Using patterns is a best practice, but please aim at doing it right.
Some of this advice is probably obvious, but it won’t hurt.
A shortened decalogue: yes, just nine commandments.
Preface: some of the caveats and warnings in using a pattern were not obvious in 1994, in the meantime we have learned more.
Do read the original, but keep in mind the modern context.
1) Do not Reinvent the wheel: no need to invent a pattern that is already listed among the traditional ones..
2) If you do need to invent a new pattern, document it, FULLY.
You should give the same sections that were in the original GoF:
Intent: the problem you want to solve
applicability: when it is appropriate to use the pattern
structure: normally a class diagram illustrating the class relationship
participants: who the subpart of your patterns are, e.g.: classes, structs and what their ROLE.
collaborations: a timing diagram if needed, a textual description of how the participants “talk” to each other.
consequences: benefits, possible bad consequences (caveats).
implementation: an example, commented implementation, in a real enough but not too complex case.
3) Don’t use a pattern if it adds more complexity instead of simplifying.
4) The purpose of a pattern is solving a problem, helping fellow humans reading your code.
5) A pattern is a solution applicable to a context. It is not a recipe, it is never applicable independently from the context.
5.1) Applying a traditional pattern to a problem that is outside its scope, you are probably making a mistake.
5.2) If you have invented a pattern, but you think it should be used always, you are okay only if you dictate how the OS interacts with all apps: e.g.:Apple.
6) Don’t use too many patterns.
7) The naming of patterns in code is an important matter (Old Deuteronomy is not a good name for a pattern, but it is a pretty name for a cat, gratuitous reference to T.S.Eliot and musicals)
Seriously,we should try to be more descriptive than just using a pattern and calling it by its pattern name, inside code.
We name things to be understood. We want to be easy on our fellow colleagues and help them.
e.g: the State Pattern, in the original GoF Book, the example was about the state of a TCP connection.
The GoF named it TCPConnection.
If your problem requires a Facade.
The definition you find in the GoF book is:
Intent: “Provide a unified interface to a set of interfaces in a subsystem.
Facade defines a higher-level interface and makes the system easier to use”
Unless that situation applies to you, you should not think about facade.
Facade is not an object that contains unrelated object references,

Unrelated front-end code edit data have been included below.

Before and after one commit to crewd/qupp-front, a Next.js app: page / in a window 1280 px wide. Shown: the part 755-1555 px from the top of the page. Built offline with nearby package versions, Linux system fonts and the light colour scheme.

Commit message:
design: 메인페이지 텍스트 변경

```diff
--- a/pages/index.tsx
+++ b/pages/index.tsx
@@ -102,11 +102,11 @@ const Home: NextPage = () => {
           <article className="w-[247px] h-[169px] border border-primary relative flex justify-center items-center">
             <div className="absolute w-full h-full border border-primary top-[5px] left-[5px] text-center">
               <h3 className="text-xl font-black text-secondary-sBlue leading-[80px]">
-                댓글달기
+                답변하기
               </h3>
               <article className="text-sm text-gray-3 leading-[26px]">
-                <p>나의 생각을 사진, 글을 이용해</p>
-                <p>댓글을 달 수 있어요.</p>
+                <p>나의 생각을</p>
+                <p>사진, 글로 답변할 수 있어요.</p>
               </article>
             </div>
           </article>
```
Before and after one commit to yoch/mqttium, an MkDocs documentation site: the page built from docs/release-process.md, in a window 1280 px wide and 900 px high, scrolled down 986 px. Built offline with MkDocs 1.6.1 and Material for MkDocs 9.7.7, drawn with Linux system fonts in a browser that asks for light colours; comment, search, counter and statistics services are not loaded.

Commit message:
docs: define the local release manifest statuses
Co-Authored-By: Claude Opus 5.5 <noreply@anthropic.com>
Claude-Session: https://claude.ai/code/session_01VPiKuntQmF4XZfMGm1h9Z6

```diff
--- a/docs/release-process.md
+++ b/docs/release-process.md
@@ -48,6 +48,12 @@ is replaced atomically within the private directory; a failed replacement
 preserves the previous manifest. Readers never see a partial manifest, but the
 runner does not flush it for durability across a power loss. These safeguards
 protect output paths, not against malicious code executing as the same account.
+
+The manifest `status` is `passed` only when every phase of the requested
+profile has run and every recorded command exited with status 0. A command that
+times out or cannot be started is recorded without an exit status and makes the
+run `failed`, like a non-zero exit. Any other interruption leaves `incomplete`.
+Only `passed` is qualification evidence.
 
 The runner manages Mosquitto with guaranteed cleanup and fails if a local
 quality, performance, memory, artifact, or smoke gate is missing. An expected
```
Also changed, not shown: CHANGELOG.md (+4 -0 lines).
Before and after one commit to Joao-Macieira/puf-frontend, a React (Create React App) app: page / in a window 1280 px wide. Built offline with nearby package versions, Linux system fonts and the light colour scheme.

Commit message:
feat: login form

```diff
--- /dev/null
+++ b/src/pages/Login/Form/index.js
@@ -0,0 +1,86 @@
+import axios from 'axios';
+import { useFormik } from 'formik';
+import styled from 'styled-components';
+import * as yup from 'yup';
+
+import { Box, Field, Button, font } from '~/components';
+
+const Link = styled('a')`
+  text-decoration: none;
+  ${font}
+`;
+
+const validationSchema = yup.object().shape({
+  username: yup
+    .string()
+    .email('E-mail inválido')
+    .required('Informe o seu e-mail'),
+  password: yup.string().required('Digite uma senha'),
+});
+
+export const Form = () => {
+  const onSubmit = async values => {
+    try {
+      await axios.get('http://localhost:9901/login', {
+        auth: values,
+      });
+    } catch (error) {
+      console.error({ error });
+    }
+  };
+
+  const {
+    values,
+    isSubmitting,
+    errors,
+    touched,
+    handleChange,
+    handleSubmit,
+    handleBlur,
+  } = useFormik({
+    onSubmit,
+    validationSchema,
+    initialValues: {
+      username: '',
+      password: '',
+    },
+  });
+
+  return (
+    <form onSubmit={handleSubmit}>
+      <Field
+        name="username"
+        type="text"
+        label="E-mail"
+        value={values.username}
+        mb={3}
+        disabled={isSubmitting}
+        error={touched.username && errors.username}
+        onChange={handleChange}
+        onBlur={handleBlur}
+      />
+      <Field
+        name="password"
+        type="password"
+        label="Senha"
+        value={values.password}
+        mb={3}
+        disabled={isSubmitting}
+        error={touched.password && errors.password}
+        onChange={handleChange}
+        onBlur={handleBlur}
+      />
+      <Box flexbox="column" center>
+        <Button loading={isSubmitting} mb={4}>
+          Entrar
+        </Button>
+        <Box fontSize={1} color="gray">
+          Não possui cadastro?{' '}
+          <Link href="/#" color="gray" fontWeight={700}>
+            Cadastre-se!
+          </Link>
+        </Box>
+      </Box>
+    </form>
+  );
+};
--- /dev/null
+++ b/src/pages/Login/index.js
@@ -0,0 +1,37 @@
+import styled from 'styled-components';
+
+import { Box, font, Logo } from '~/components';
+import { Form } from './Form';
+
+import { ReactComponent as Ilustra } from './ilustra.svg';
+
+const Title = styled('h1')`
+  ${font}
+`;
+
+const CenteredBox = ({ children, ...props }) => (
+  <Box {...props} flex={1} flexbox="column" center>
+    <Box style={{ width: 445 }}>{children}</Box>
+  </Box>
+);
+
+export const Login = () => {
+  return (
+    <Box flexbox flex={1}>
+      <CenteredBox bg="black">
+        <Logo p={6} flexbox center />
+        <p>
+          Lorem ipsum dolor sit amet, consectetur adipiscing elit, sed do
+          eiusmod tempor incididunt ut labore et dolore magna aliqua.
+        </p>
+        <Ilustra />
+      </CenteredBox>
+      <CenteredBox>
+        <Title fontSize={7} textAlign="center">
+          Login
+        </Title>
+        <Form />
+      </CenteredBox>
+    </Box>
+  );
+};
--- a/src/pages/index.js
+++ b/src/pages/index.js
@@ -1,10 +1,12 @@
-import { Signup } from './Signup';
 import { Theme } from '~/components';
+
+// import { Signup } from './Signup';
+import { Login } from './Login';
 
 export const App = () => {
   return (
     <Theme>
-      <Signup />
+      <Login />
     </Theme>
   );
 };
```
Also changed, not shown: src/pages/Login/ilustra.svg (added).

otherwise every composite class would be a facade. That would be a little overreaching.
The GoF clarifies that the purpose of facade is reducing the complexity
of the interface to multiple subcomponents
(by giving them a single interface).
E.g.: I having a single command interface to a compiler.
The compiler facade takes care of hiding the various compiler components it will call in stages:
preprocessor, parser, code generator, optimiser, assembler, linker.
It makes programmer’s life easier without hiding the lower-level functionality from the few that need it.
important note: so it should NOT remove the possibility of addressing the individual subcomponents.
if you use a pattern, What is that you want to achieve and why don’t you document and explain it? Please call it in a way that makes your intent obvious.
The example name for a good Facade example is Compiler, not “Facade to code generating steps”.
It is not (and it would have been even worse) ParserFacade, mentioning only the first subcomponent, the one you thought was the “core” of your problem.
For this name to make sense to the poor souls reading the code, they would need to realise that after parsing the facade drives other components, and the actual intent is generating an executable, eventually.
Applicability of a Facade is: reducing complexity, hiding the fact that subsystems may evolve, while their interface won’t, decoupling, layering subsystems. (read the book!)
Pattern naming within your code is a significant factor. Choose names that accurately reflect the pattern’s function, fostering clear understanding amongst your colleagues. For instance, the GoF named their State Pattern example ‘TCPConnection’, effectively conveying its function.
Patterns should be applied idiomatically, meaning language-specific features should be considered before applying traditional patterns. For example, a Swift developer should contemplate if an extension or protocol conformance is more suitable before resorting to an adapter. Misnaming language idioms as traditional patterns can lead to confusion and obscure the reasoning behind certain coding decisions.
Lastly, be cautious with some patterns like Singleton, which are prone to misuse. Using a pattern does not always equate to best practice.